Charlotte, Anne, and Emily Brontë became authors despite (or perhaps because of) the strange life — outwardly empty, inwardly rich — which they led as children: Charlotte herself, looking back on the years at Haworth, wrote of their feeling of being “buried with inferior minds.”
All of her fictions, with their intensely romantic emphasis on the Gothic and the supernatural, with their intense sexuality (not always detected or acknowledged by contemporary readers — Queen Victoria called Jane Eyre “really a wonderful book,” which she would certainly not have done had she really understood it) their implicit satire, and their emphasis on the sustaining power of the inner life of the imagination, are autobiographical, at least in a psychological sense. The only great passion of her life was a guilty and a doomed one one: as his pupil in Brussels she fell in love with M. Heger, a married man with a large family, and her love was not reciprocated. It is no accident that all of her novels are secretly fairy tales, variations on the Cinderella theme. Her adolescent fantasies set in the imaginary country called, significantly, Angria, were reworked, as she matured, into great novels, all of them concerned with doomed, ardent, sensitive, lonely, passionate heroines who are versions of herself. Rather unfairly, Matthew Arnold, after reading Villette, wrote that her mind “contained nothing but hunger, rebellion, and rage”: Virginia Woolf, more perceptively, suggested that “All her force, and it is the more tremendous for being constricted, goes into the assertion, “I love,” “I hate,” “I suffer.”

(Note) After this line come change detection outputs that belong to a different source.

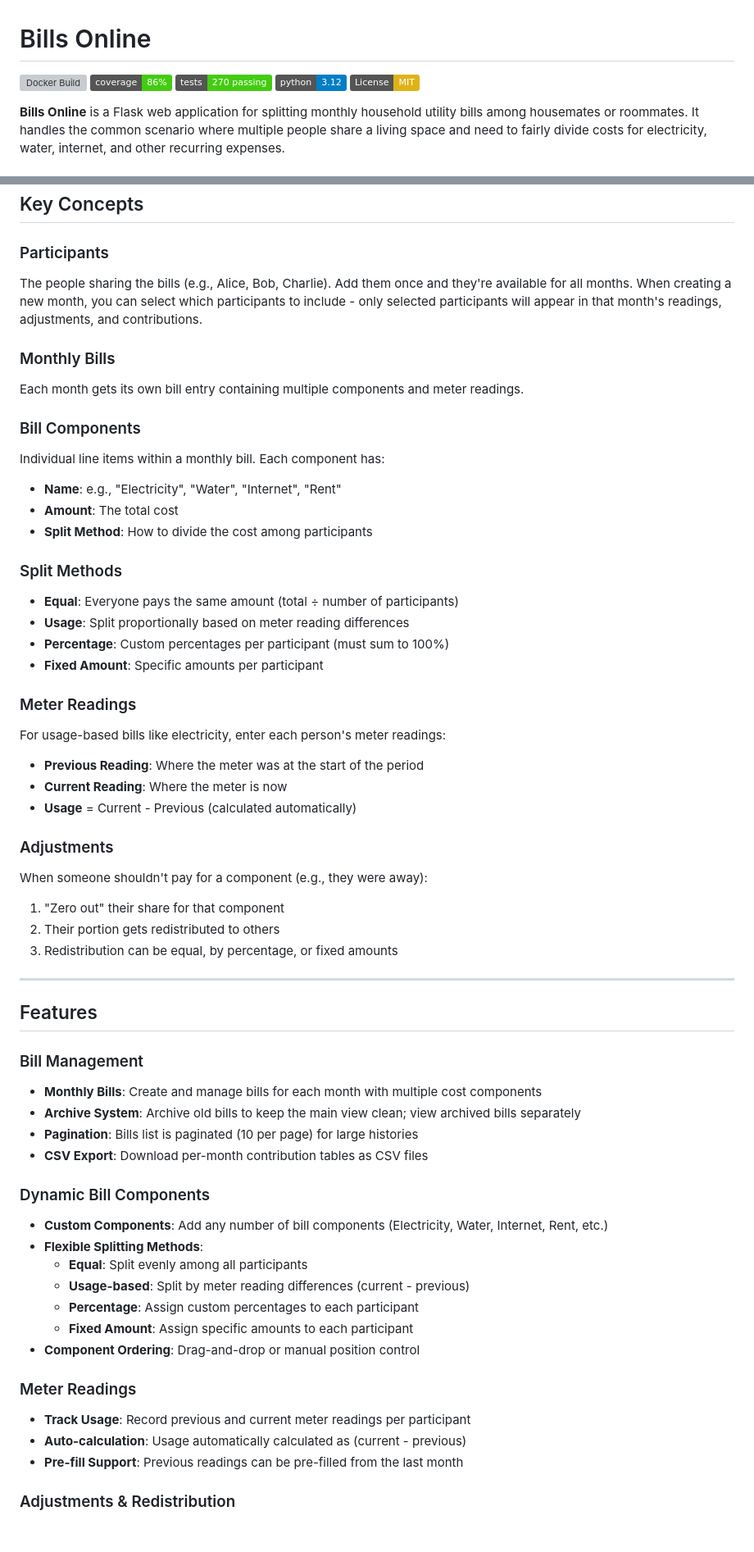
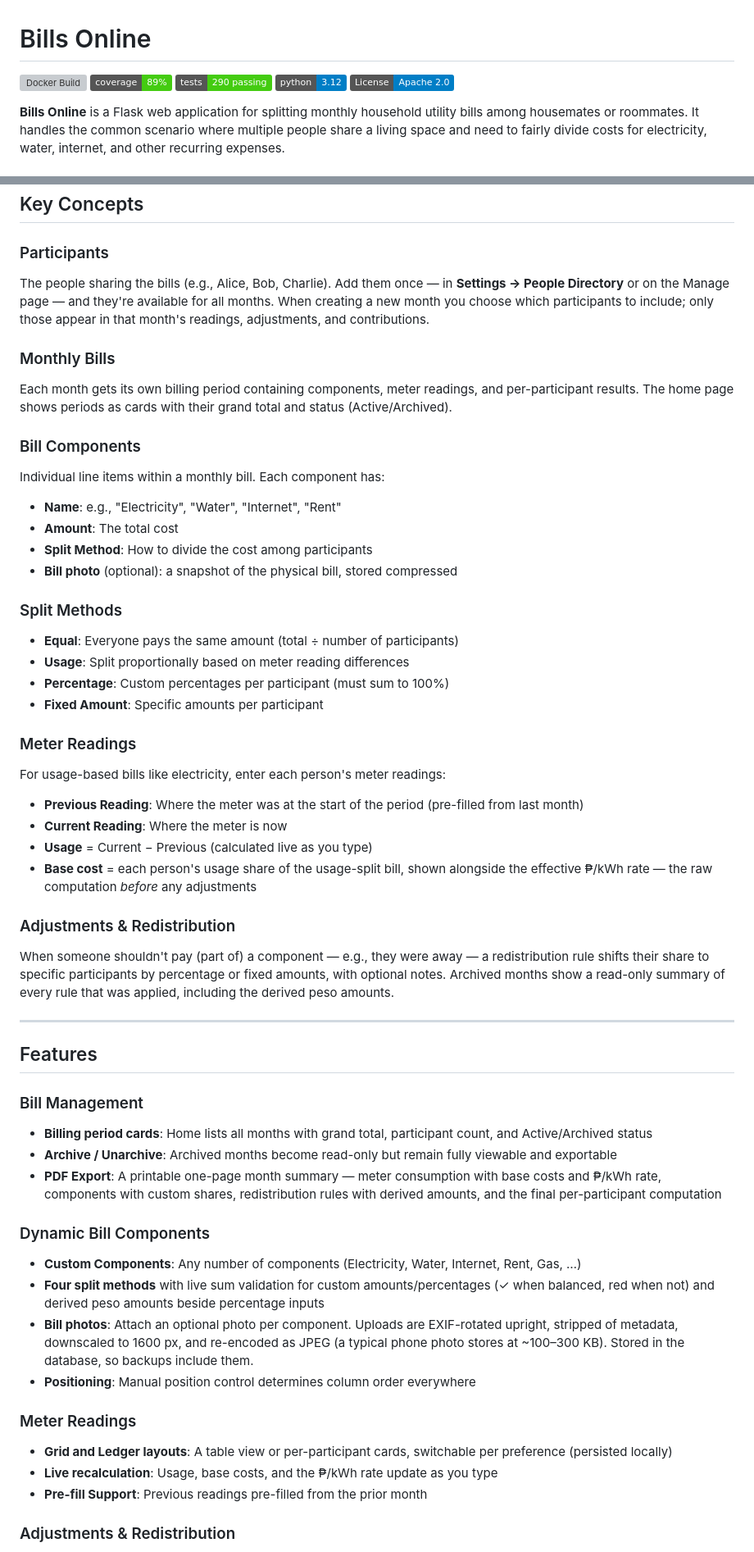
Before and after one commit to phdwight/billsonline, a Markdown page: README.md, 2 parts joined by grey strips. Shown at 82% size. GitHub-like rendering; badges without logos; blank space fills up the shorter version; grey boxes are pictures that could not be loaded.

```diff
--- a/README.md
+++ b/README.md
@@ -1,10 +1,10 @@
 # Bills Online
 
 [![Docker Build](https://github.com/phdwight/billsonline/actions/workflows/docker-build.yml/badge.svg)](https://github.com/phdwight/billsonline/actions/workflows/docker-build.yml)
-[![Test Coverage](https://img.shields.io/badge/coverage-86%25-brightgreen)](tests/)
-[![Tests](https://img.shields.io/badge/tests-270%20passing-brightgreen)](tests/)
+[![Test Coverage](https://img.shields.io/badge/coverage-89%25-brightgreen)](tests/)
+[![Tests](https://img.shields.io/badge/tests-290%20passing-brightgreen)](tests/)
 [![Python 3.12](https://img.shields.io/badge/python-3.12-blue.svg)](https://www.python.org/downloads/)
-[![License: MIT](https://img.shields.io/badge/License-MIT-yellow.svg)](LICENSE)
+[![License: Apache 2.0](https://img.shields.io/badge/License-Apache_2.0-blue.svg)](LICENSE)
 
 **Bills Online** is a Flask web application for splitting monthly household utility bills among housemates or roommates. It handles the common scenario where multiple people share a living space and need to fairly divide costs for electricity, water, internet, and other recurring expenses.
 
@@ -22,16 +22,17 @@ Splitting bills in a shared household is often complicated:
 ## Key Concepts
 
 ### Participants
-The people sharing the bills (e.g., Alice, Bob, Charlie). Add them once and they're available for all months. When creating a new month, you can select which participants to include - only selected participants will appear in that month's readings, adjustments, and contributions.
+The people sharing the bills (e.g., Alice, Bob, Charlie). Add them once — in **Settings → People Directory** or on the Manage page — and they're available for all months. When creating a new month you choose which participants to include; only those appear in that month's readings, adjustments, and contributions.
 
 ### Monthly Bills
-Each month gets its own bill entry containing multiple components and meter readings.
+Each month gets its own billing period containing components, meter readings, and per-participant results. The home page shows periods as cards with their grand total and status (Active/Archived).
 
 ### Bill Components
 Individual line items within a monthly bill. Each component has:
 - **Name**: e.g., "Electricity", "Water", "Internet", "Rent"
 - **Amount**: The total cost
 - **Split Method**: How to divide the cost among participants
+- **Bill photo** (optional): a snapshot of the physical bill, stored compressed
 
 ### Split Methods
 - **Equal**: Everyone pays the same amount (total ÷ number of participants)
@@ -41,38 +42,32 @@ Individual line items within a monthly bill. Each component has:
 
 ### Meter Readings
 For usage-based bills like electricity, enter each person's meter readings:
-- **Previous Reading**: Where the meter was at the start of the period
+- **Previous Reading**: Where the meter was at the start of the period (pre-filled from last month)
 - **Current Reading**: Where the meter is now
-- **Usage** = Current - Previous (calculated automatically)
+- **Usage** = Current − Previous (calculated live as you type)
+- **Base cost** = each person's usage share of the usage-split bill, shown alongside the effective ₱/kWh rate — the raw computation *before* any adjustments
 
-### Adjustments
-When someone shouldn't pay for a component (e.g., they were away):
-1. "Zero out" their share for that component
-2. Their portion gets redistributed to others
-3. Redistribution can be equal, by percentage, or fixed amounts
+### Adjustments & Redistribution
+When someone shouldn't pay (part of) a component — e.g., they were away — a redistribution rule shifts their share to specific participants by percentage or fixed amounts, with optional notes. Archived months show a read-only summary of every rule that was applied, including the derived peso amounts.
 
 ---
 
 ## Features
 
 ### Bill Management
-- **Monthly Bills**: Create and manage bills for each month with multiple cost components
-- **Archive System**: Archive old bills to keep the main view clean; view archived bills separately
-- **Pagination**: Bills list is paginated (10 per page) for large histories
-- **CSV Export**: Download per-month contribution tables as CSV files
+- **Billing period cards**: Home lists all months with grand total, participant count, and Active/Archived status
+- **Archive / Unarchive**: Archived months become read-only but remain fully viewable and exportable
+- **PDF Export**: A printable one-page month summary — meter consumption with base costs and ₱/kWh rate, components with custom shares, redistribution rules with derived amounts, and the final per-participant computation
 
 ### Dynamic Bill Components
-- **Custom Components**: Add any number of bill components (Electricity, Water, Internet, Rent, etc.)
-- **Flexible Splitting Methods**:
-  - **Equal**: Split evenly among all participants
-  - **Usage-based**: Split by meter reading differences (current - previous)
-  - **Percentage**: Assign custom percentages to each participant
-  - **Fixed Amount**: Assign specific amounts to each participant
-- **Component Ordering**: Drag-and-drop or manual position control
+- **Custom Components**: Any number of components (Electricity, Water, Internet, Rent, Gas, …)
+- **Four split methods** with live sum validation for custom amounts/percentages (✓ when balanced, red when not) and derived peso amounts beside percentage inputs
+- **Bill photos**: Attach an optional photo per component. Uploads are EXIF-rotated upright, stripped of metadata, downscaled to 1600 px, and re-encoded as JPEG (a typical phone photo stores at ~100–300 KB). Stored in the database, so backups include them.
+- **Positioning**: Manual position control determines column order everywhere
 
 ### Meter Readings
-- **Track Usage**: Record previous and current meter readings per participant
-- **Auto-calculation**: Usage automatically calculated as (current - previous)
-- **Pre-fill Support**: Previous readings can be pre-filled from the last month
+- **Grid and Ledger layouts**: A table view or per-participant cards, switchable per preference (persisted locally)
+- **Live recalculation**: Usage, base costs, and the ₱/kWh rate update as you type
+- **Pre-fill Support**: Previous readings pre-filled from the prior month
 
 ### Adjustments & Redistribution
```
Also changed, not shown: other parts of README.md (+130 -203 lines).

In a very real sense Charlotte’s life was spent in mourning, in a struggle against the grim realities which surrounded her — abandonment, brutalization, emotional deprivation, death (during her life she was forced to confront the traumatic loss of her mother, her four sisters, and her brother) and the search for reality, for her own identity.
She wrote because writing provided her with a psychological release: life without composition was unthinkable to her. Full of manifestations of her sense of deprivation, tension, and repression, her creative work — intuitively, almost unconscously — came more and more to provide her with a means of “filling the time which spreads between me and the grave,” as one of her characters puts it. She saw only one escape from the trials of life, the one which her sisters and brother had already taken and the one which she eventually chose for herself. Vehemently anti-Calvinistic, she was nevertheless frequently preoccupied with a fear of damnation, but in the end she seems to have chosen death as an alternative to life. Her triumph lay in her ability to employ her remarkable creative powers to transmute her own experiences into great art, but also in her ability to survive for as long as she did in a world which was, so far as her own life was concerned, almost unbelievably burdened with great sorrow and with genuine tragedy.